A month ago, there was a surprising moment at a sporting match in Russia when Vladimir Putin was booed in public for the first time in anyone’s memory. This brief episode turned out to be a small revelatory event that unmasked a significant truth: the Russian people were determined to reclaim their democracy.
Unfortunately, their chance at a true democracy was denied during Sunday’s Duma elections which were neither free nor fair. Even Mikhail Gorbachev has now denounced the elections as fraudulent. Apart from rampant ballot stuffing and widespread reports of people voting at multiple polling places, there were many other forms of intimidation intended to gain votes for Putin’s United Russia party, including harassment and fines for Russia’s independent election monitoring group, Golos, and the shut-down of popular internet media sites.
Though these efforts produced laughable results from outlying regions where United Russia received over 99% of the vote out of seven parties on the ballot, overall Putin’s party only garnered 49.5% nationwide. One would think that if you worked so diligently to steal an election, you should go big or go home.
It is well known that much of the election tampering took place before a single ballot was cast. The most credible and vibrant opposition parties were prohibited from running in the elections, and the country’s entire media apparatus was used as a propaganda machine for Putin’s United Russia. As one independent Swiss election monitor said, “These elections were like a game in which only some players were allowed to play, and on top of it the field was tilted in favor of one of the players.”

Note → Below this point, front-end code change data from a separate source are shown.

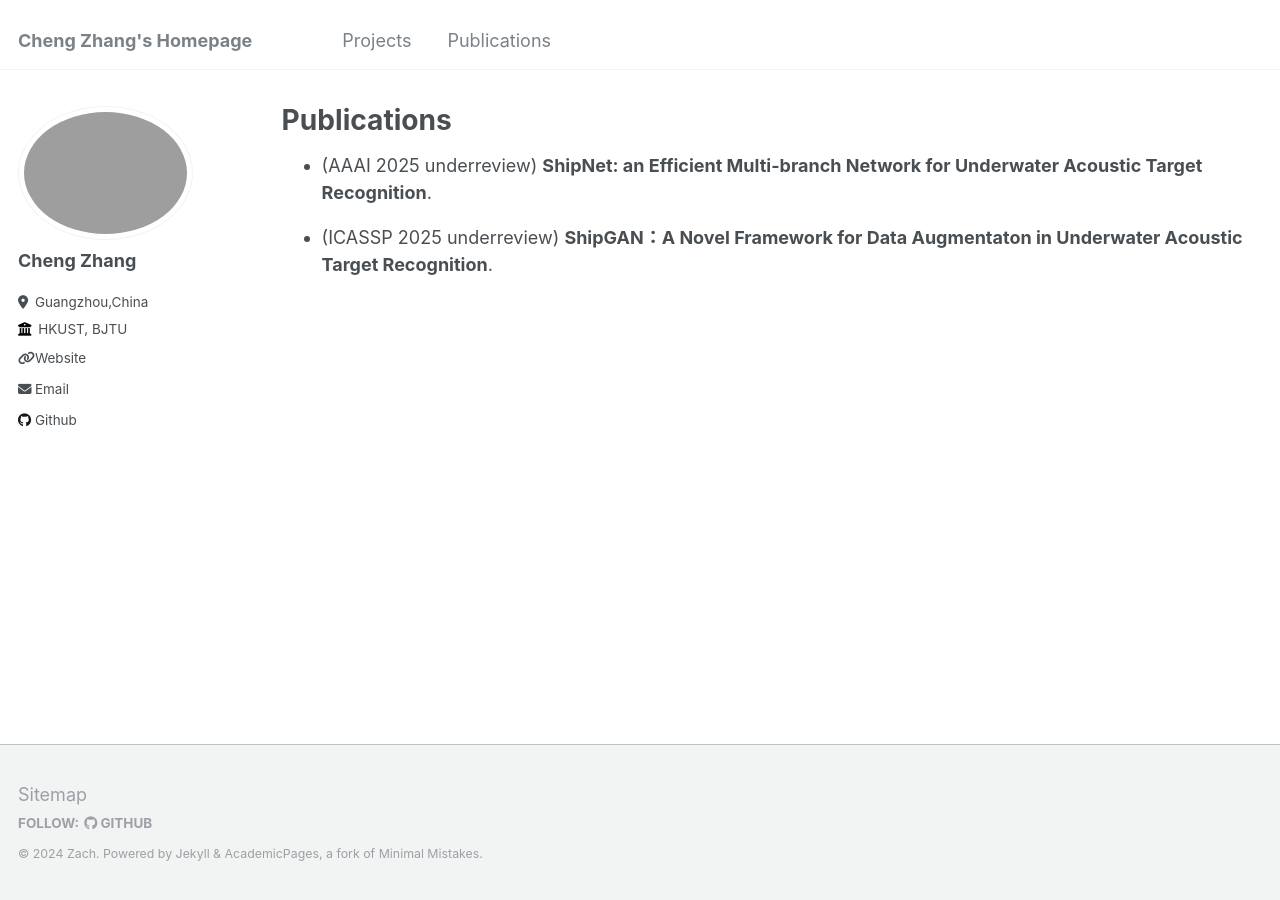
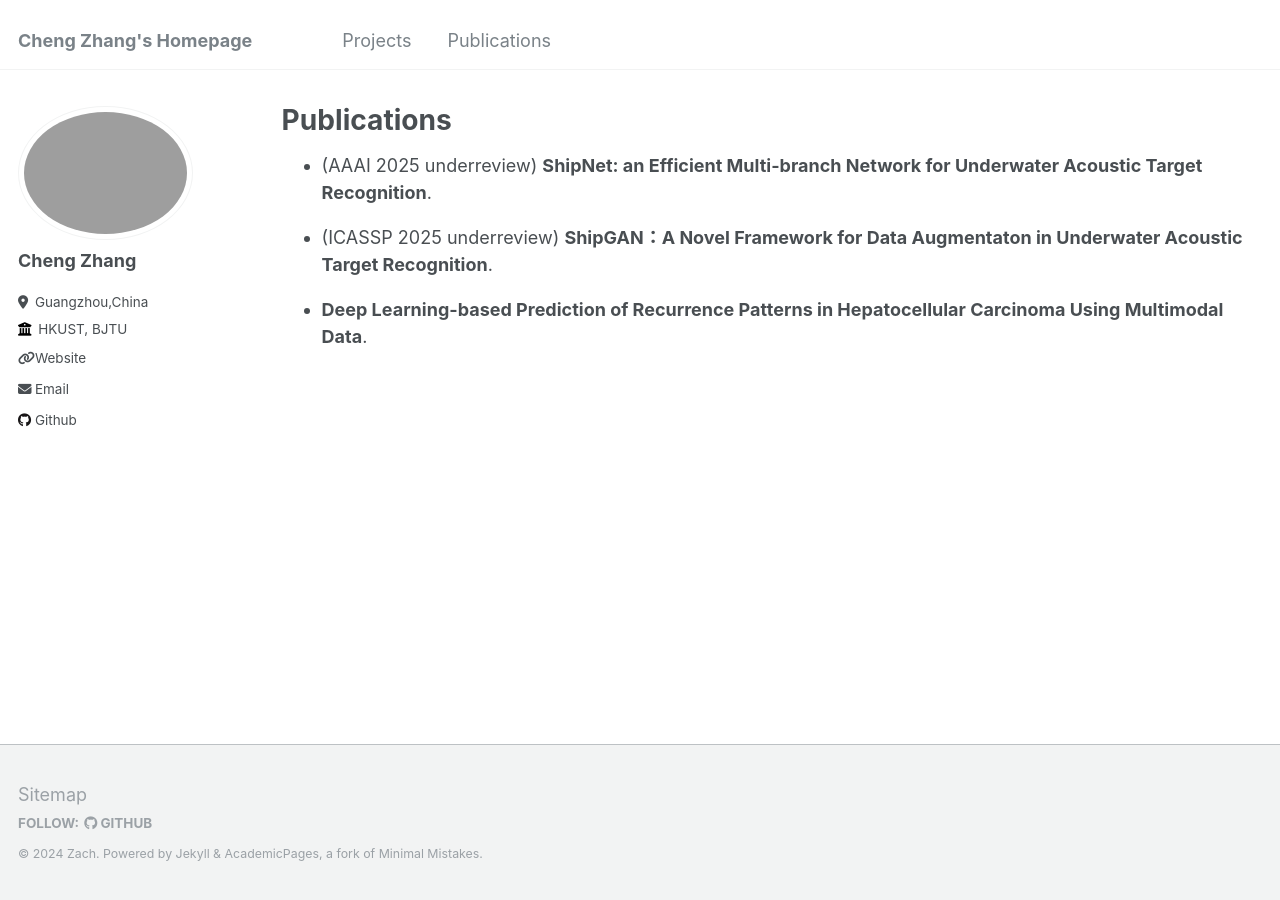
Before and after one commit to ZachcZhang/zachczhang.github.io, a Jekyll site: the page built from _pages/publications.md, in a window 1280 px wide. Built offline with Jekyll 4.4.1, drawn with Linux system fonts in a browser that asks for light colours.

Commit message:
update publications

```diff
--- a/_pages/publications.md
+++ b/_pages/publications.md
@@ -21,3 +21,7 @@ author_profile: true
 <div class='paper-box-text' markdown="1">
 -	 (ICASSP 2025 underreview) **ShipGAN：A Novel Framework for Data Augmentaton in Underwater Acoustic Target Recognition**.
 </div>
+
+<div class='paper-box-text' markdown="1">
+-	 **Deep Learning-based Prediction of Recurrence Patterns in Hepatocellular Carcinoma Using Multimodal Data**.
+</div>
```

When the Russian people gave their verdict on this outrageous and undemocratic manipulation, their answer was a resounding rejection of much more than electoral fraud. They were saying no to the rampant corruption that characterizes the current Russian government at every level. They were saying no to the shadow war against the free press that has seen more than 150 journalists who sought to expose government misdeeds slain under highly suspicious circumstances. They were saying no to the “legal nihilism” in which the Judiciary is used as an instrument for persecution and blackmail by the government. And perhaps they were also saying no to the slanderous historic notion that the Russian people want a strong Tsar to rule and protect them instead of a vibrant democracy.
In the aftermath of last week’s election, one thing is clear. VladimirPutin has lost much of his legitimacy and perhaps his inevitability as well. Unfortunately, this message is not sitting well with the current government. This week major pro-democracy demonstrations have taken place in Moscow and the regime has reacted with mass arrests and the movement of additional security forces into the Capitol.
Today Russia finds itself at a cross-road, and it must move towards genuine democracy or towards greater repression. As Americans, we must support the Russian people in their pursuit of freedom and democracy, both for their sake and for ours. Let us hope that the on-coming Russian winter will not freeze the new signs of a “Russian spring.”